I will then remove components of the background, or foreground, or pattern (on clothing, for example), or I will add more light, shadow, color ... or diminish the color saturation in a given area; therefore, my camera has been used as an amazing initial tool in my long process, but my painting no longer resembles my photo-reference in many important ways. I, as the artist have the ability to enhance every desirable feature of my photo reference in order to make the painting much better than the photo ever could be. It’s never a situation of “copying exact” … yet, that is the accusation by those opposed to realism, by people who never even saw my photo reference.
A few years ago a fellow artist who paints very expressionistically told me they really loved what I was doing with my portraits … but could not wait to see what I was going to do ten years down the road, when I “loosened up!” I didn’t even know how to respond to that, so I remember just walking away.
Why is it that many contemporary artists feel that to display “growth” or “maturity” in an artist’s work, they must become “looser”? Why? Can I not express growth by continuing to pursue the perfection of realism? Can I not stay “in my lane” and just be happy? I have another artist friend who can paint anyone under the table … and her realism is amazing! However, she grew weary of the realistic style several years ago, and said she was becoming bored.

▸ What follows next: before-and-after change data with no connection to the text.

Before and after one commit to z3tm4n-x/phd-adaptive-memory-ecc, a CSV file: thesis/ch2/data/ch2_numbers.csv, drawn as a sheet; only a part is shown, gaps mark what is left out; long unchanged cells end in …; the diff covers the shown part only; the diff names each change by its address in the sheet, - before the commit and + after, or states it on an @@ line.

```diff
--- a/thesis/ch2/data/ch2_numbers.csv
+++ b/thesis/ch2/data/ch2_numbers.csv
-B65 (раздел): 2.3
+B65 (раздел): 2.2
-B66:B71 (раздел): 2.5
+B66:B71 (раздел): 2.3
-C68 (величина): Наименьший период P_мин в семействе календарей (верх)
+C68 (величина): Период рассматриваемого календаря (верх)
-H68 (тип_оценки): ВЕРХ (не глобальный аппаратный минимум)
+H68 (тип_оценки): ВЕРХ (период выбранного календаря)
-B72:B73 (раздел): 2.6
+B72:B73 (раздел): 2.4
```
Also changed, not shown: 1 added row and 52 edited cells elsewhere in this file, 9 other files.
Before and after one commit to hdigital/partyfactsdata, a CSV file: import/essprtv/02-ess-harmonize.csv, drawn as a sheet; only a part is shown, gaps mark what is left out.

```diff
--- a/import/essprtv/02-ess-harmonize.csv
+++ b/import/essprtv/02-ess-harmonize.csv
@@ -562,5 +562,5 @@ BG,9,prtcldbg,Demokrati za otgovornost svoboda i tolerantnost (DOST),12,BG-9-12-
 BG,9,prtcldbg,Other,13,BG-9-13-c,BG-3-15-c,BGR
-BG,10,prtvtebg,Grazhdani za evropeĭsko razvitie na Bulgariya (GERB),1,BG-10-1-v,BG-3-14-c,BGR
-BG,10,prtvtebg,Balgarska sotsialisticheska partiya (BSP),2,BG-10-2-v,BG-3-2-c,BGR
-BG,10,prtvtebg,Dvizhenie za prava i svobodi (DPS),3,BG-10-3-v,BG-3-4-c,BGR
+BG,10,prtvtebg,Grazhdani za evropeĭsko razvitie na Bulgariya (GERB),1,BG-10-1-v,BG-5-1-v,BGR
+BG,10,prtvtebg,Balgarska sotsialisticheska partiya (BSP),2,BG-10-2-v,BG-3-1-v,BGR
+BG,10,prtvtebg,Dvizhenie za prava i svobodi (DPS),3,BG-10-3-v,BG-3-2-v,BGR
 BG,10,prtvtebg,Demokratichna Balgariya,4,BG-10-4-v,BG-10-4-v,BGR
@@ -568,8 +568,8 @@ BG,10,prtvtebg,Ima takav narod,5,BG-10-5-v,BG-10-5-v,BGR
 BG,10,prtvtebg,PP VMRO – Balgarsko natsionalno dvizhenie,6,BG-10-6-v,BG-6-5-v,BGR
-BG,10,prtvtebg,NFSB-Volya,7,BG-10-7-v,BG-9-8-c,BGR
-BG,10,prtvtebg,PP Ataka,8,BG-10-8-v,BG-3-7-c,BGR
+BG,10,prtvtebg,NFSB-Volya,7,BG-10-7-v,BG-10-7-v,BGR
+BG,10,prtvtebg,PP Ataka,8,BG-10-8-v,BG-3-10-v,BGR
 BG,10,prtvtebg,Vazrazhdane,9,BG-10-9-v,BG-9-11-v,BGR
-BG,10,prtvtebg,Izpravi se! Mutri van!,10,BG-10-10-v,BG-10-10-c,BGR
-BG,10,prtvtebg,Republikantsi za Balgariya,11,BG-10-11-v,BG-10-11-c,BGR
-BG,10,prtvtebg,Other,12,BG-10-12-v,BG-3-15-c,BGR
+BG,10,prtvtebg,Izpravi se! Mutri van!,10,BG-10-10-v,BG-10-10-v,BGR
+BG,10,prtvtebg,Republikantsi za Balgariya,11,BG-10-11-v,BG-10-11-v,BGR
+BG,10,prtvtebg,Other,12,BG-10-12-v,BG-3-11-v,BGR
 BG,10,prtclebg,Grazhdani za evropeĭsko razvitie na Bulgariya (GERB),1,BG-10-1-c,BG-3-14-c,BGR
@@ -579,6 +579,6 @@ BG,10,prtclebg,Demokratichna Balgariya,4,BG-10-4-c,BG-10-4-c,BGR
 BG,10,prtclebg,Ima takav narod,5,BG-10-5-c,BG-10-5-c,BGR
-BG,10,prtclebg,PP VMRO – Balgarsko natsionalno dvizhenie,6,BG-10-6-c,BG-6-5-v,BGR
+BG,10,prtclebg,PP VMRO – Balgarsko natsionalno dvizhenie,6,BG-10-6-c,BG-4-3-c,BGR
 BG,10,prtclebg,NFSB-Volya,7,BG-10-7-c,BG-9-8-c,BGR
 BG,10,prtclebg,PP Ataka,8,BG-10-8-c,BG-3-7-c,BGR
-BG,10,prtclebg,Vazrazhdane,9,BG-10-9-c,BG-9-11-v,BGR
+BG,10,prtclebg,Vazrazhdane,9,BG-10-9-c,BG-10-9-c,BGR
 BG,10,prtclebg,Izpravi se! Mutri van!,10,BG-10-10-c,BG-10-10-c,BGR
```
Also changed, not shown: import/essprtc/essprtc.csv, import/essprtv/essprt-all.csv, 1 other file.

Realism no longer challenged her … or excited her, so she “ turned around mid-stream” and began painting in a completely different style. She now creates wonderfully fun, whimsical characters, and there is little to no realism in her paintings. I applaud her because she is having fun, and she has found her passion for art again. It's taken her a while to pave her new artistic path, and find acceptance away from her old style of realism, but she’s there now and so happy! So I will restate my very opinionated opinion: I am happy with the path I’m on too!
All I ask is that my chosen style of Realism is respected, not put down as antiquated, uneducated, or artistically immature. Realism is an art-form just as worthy of respect and admiration in the art community as any other creative style. Oh, how I wish more art judges felt this way … but sadly, they do not.
Oh well, I’ve had my say now, so thank you for hanging in there for this one! (Can you tell this is a sort of "hot spot" for me?!) At least I find myself in very good company. When the 19th-century French oil-painting master, William A. Bouguereau, won the “Prix de Rome” and became one of the best selling artists in Europe, the age of Impressionism/
Expressionism had dawned around him, and he was looked down on and shunned by most of his peers for stubbornly refusing to “join the movement and loosen his style." His name was actually used as a curse-word for labeling something as “inferior art.” It was said that a piece of bad art had been “bouguereau’d” -- a word that was spit out of the mouth with great sarcasm and disdain, yet he never wavered in his realistic approach to painting the human ideal. He lived and died a Realist.
Bouguereau and I would have been great friends, I think.